Joe’s Café was built to achieve a LEED Gold designation for its commercial interior renovation, food-service practices, recycling, composting and chemical-free cleaning methods. The Café—Penn’s first sustainable “commercial interior”—replaces a smaller café that closed in 2009.

The concept of a sustainable café was conceived when Penn launched its Climate Action Plan in 2009, outlining strategies to reduce the University’s carbon footprint, including incorporating green building methods, increasing recycling and decreasing waste output and energy use.

The Café was designed to:

• Recycle or compost 50 percent by volume of its waste, including but not limited to food scraps, utensils, take-out containers and fryer oil, an amount that is twice the current total campus baseline of 24 percent.

• Purchase food and drink produced seasonally and within 150 miles, as well as hormone—and antibiotic—free meat and dairy, vegetarian-fed beef, Certified Humane eggs, fish sourced using the Monterey Bay Aquarium Seafood Watch guidelines, dolphin-safe tuna and Fair Trade and Certified Organic coffee.  

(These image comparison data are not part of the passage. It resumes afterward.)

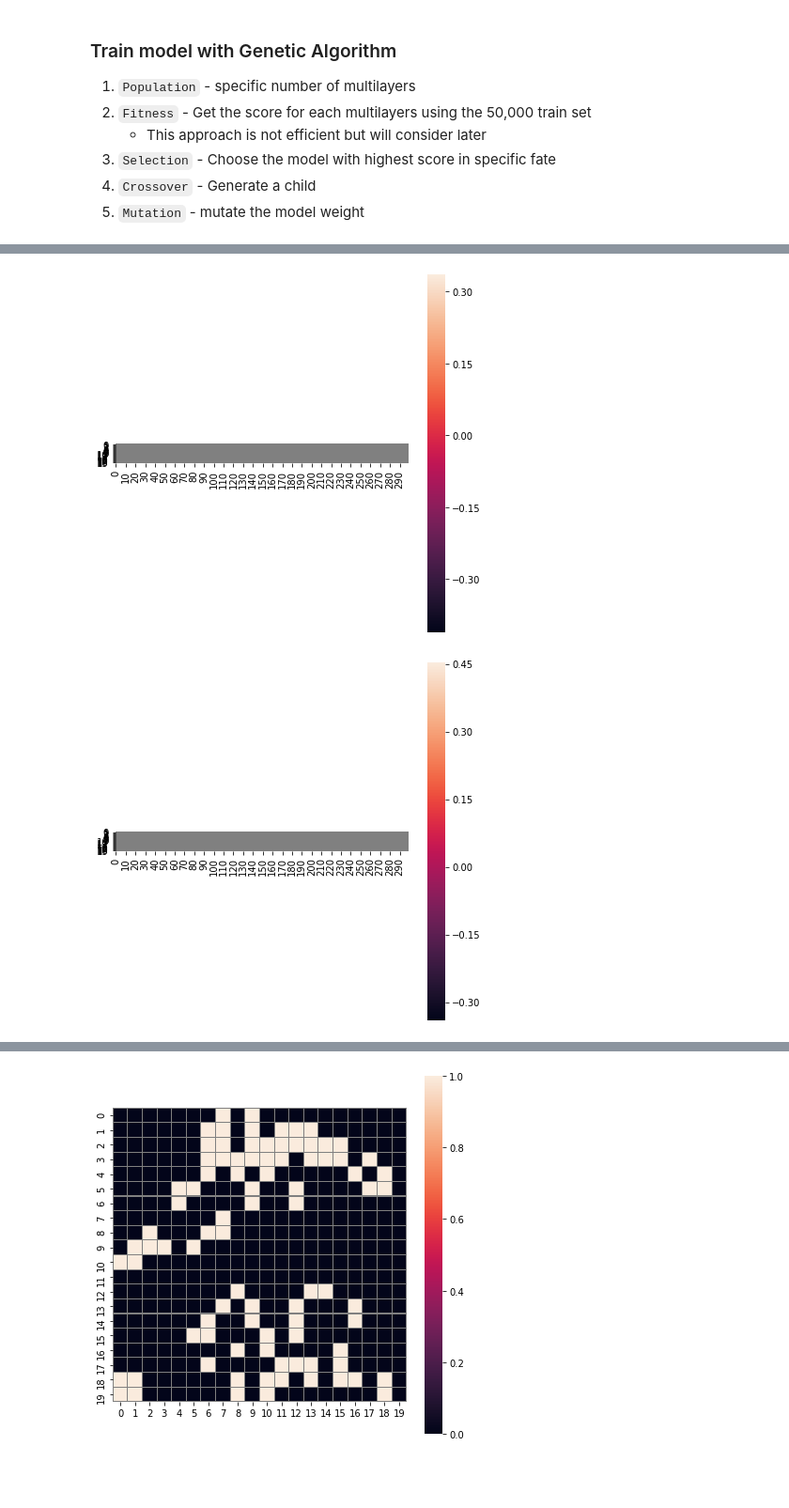
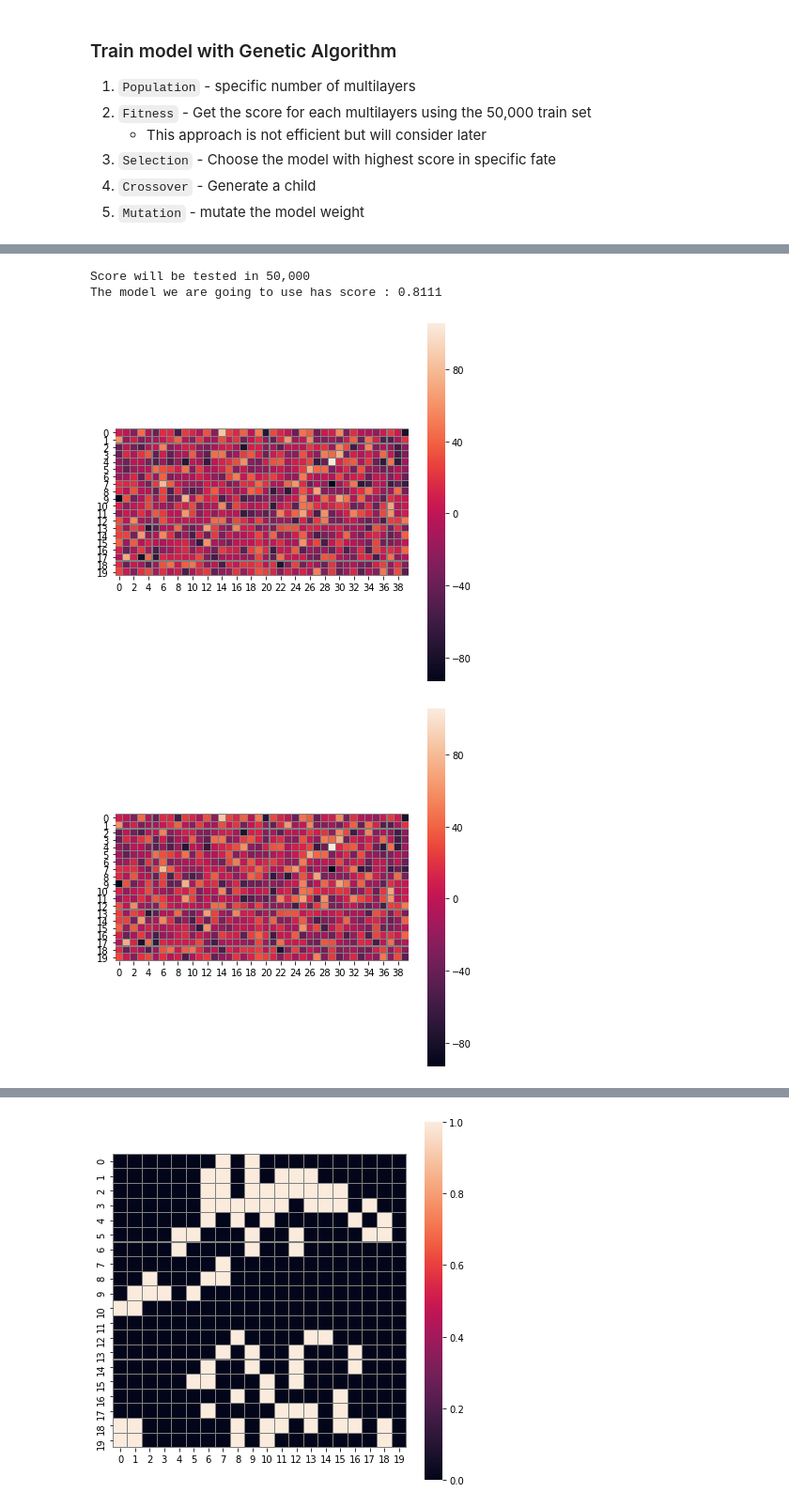
Before and after one commit to IllgamhoDuck/reverse-game-of-life, a Jupyter notebook: reverse_game_of_life.ipynb, the cells around one changed output, grey strips where cells are left out. Shown: that part at 94% size. Cells and saved outputs as stored; diff of their text form; code cells hidden in the pictures; blank space fills up the shorter version.

```diff
--- a/reverse_game_of_life.ipynb
+++ b/reverse_game_of_life.ipynb
@@ -962,2 +988,7 @@ Weight loaded from /content/drive/My Drive/42/reverse game of life/save/weight.p
+# %%
+g.best_model_score()
+# %% [output]
+Score will be tested in 50,000
+The model we are going to use has score : 0.8111
 # %%
 g.change_threshold(-0.5)
@@ -966,9 +995,7 @@ g.model_list[0].layer_list[0].bias.shape
 # %%
-print(g.model_list[0].layer_list[0].weight)
-print(g.model_list[0].layer_list[1].weight)
+# Check the weight!
+visualize_board(g.model_list[0].layer_list[0].weight)
+visualize_board(g.model_list[10].layer_list[0].weight)
+# %% [output]
+[figure, added]
+[figure, added]
-# %%
-visualize_board(g.model_list[0].layer_list[0].weight)
-visualize_board(g.model_list[1].layer_list[0].weight)
-# %% [output]
-[figure, removed]
-[figure, removed]
```
Also changed, not shown: parts of 26 cells of this notebook.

• Offer entrees, sauces, salads, roasted meats, stocks, baked goods and vegetables that are made daily from scratch, served with portion control in mind and include vegetarian options.

• Use no trans fats, peanut oil or MSG.

• Include an educational program on sustainable food.

Almanac - March 29, 2011, Volume 57, No. 27